Source data:
= = = = = = =
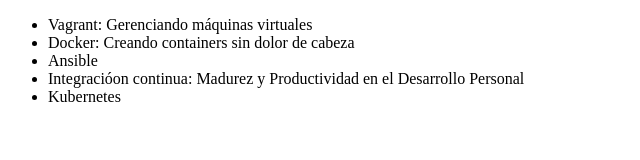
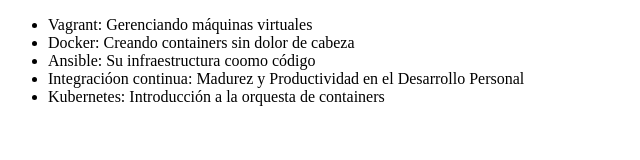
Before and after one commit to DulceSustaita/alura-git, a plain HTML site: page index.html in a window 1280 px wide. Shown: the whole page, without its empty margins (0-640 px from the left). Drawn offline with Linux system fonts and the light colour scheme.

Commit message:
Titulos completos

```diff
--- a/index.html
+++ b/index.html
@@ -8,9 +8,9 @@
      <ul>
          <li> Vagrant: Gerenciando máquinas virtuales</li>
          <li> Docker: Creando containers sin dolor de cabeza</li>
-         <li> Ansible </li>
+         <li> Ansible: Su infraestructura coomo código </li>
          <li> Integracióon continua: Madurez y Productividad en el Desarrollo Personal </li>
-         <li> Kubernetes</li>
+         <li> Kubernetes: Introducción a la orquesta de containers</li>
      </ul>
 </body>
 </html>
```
= = = = = = =
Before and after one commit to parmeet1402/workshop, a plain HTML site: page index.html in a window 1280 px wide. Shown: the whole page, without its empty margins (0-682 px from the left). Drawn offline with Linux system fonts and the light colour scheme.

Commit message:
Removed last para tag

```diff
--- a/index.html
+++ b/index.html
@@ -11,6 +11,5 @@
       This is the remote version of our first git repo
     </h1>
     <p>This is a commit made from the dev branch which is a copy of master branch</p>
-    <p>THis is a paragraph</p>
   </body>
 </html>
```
= = = = = = =
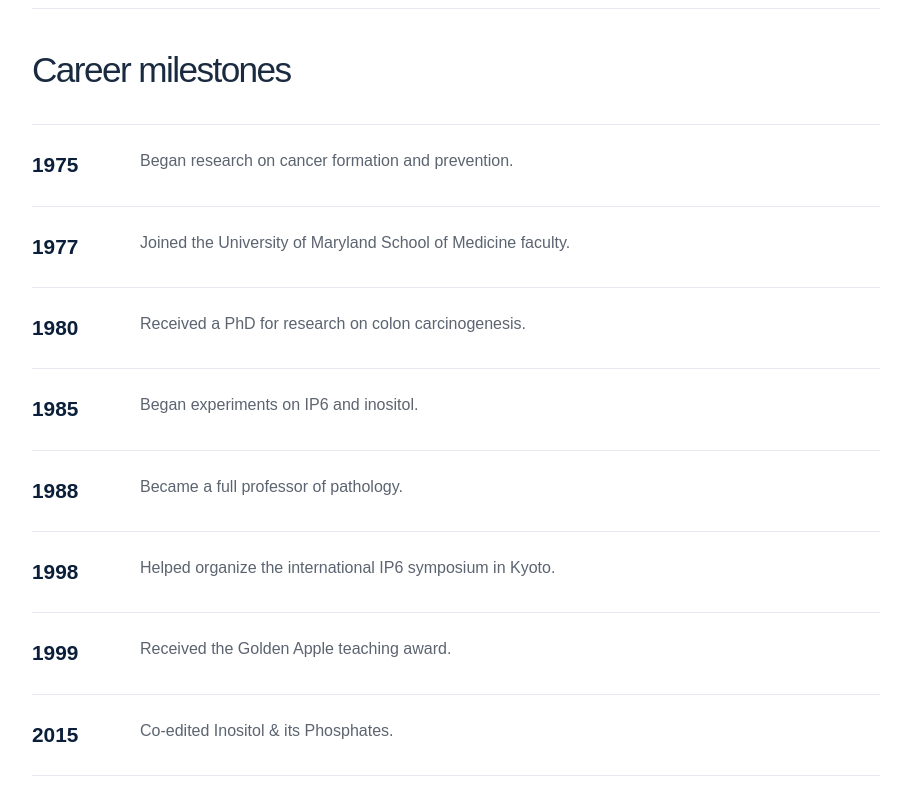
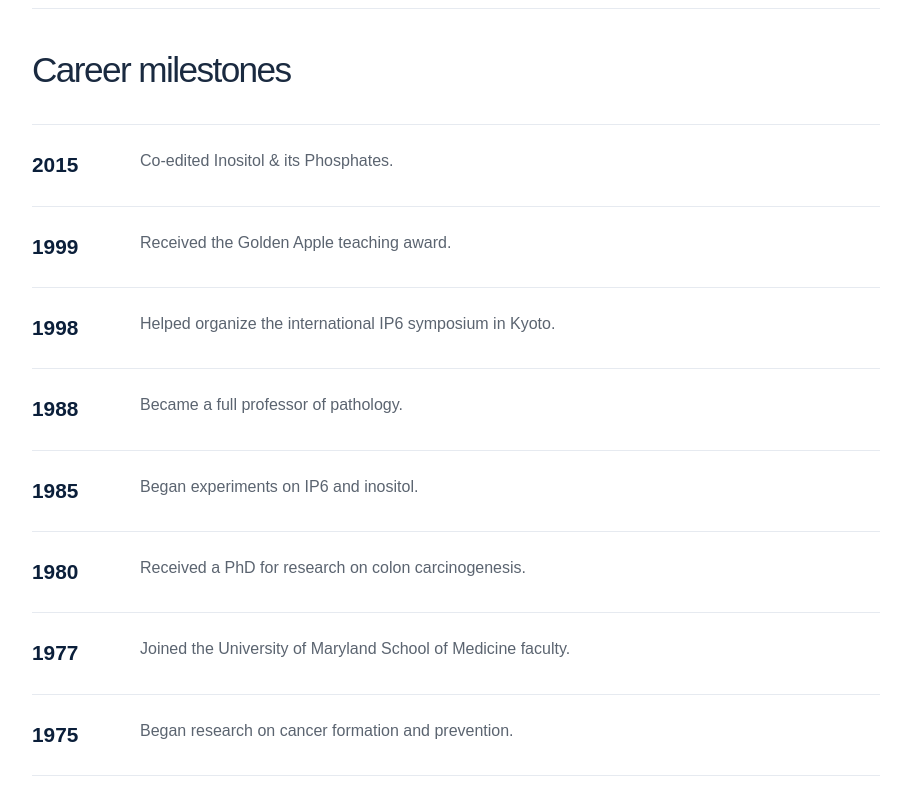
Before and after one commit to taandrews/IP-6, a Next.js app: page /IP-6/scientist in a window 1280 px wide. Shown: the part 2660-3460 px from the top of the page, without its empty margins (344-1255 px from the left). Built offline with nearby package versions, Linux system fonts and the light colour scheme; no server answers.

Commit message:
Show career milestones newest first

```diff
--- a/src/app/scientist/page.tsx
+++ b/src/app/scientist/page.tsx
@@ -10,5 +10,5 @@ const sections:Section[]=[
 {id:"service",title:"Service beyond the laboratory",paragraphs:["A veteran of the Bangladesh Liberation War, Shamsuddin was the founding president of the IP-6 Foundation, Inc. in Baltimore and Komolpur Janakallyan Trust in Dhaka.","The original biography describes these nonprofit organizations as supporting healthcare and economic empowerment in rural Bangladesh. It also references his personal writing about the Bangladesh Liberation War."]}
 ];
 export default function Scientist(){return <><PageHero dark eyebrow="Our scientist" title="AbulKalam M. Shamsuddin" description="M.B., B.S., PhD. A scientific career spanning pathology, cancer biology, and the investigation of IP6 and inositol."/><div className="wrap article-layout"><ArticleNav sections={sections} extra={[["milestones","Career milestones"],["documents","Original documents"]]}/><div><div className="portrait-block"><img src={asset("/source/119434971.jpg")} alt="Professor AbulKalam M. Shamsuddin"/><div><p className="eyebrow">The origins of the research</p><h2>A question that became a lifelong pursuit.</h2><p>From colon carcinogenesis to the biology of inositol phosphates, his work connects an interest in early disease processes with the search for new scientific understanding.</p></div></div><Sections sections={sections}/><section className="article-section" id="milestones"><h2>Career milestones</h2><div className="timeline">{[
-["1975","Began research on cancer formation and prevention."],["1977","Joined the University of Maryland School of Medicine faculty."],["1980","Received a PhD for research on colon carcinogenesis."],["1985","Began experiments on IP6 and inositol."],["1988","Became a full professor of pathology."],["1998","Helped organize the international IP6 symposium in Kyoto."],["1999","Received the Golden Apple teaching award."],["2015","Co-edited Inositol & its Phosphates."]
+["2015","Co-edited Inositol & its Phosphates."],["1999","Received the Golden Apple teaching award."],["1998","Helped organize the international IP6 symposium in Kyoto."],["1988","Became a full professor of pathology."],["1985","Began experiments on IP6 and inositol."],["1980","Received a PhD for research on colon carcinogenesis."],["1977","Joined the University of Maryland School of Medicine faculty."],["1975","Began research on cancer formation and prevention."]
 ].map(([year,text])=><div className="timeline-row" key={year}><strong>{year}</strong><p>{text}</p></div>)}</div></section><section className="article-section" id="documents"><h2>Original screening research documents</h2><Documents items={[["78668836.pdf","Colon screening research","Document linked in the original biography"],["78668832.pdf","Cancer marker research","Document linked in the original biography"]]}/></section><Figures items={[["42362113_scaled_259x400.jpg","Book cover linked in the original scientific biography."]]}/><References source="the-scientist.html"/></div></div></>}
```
= = = = = = =
What is needed:
Go through the records and report each line that contains "Kubernetes".

Result for this task:
-         <li> Kubernetes</li>
+         <li> Kubernetes: Introducción a la orquesta de containers</li>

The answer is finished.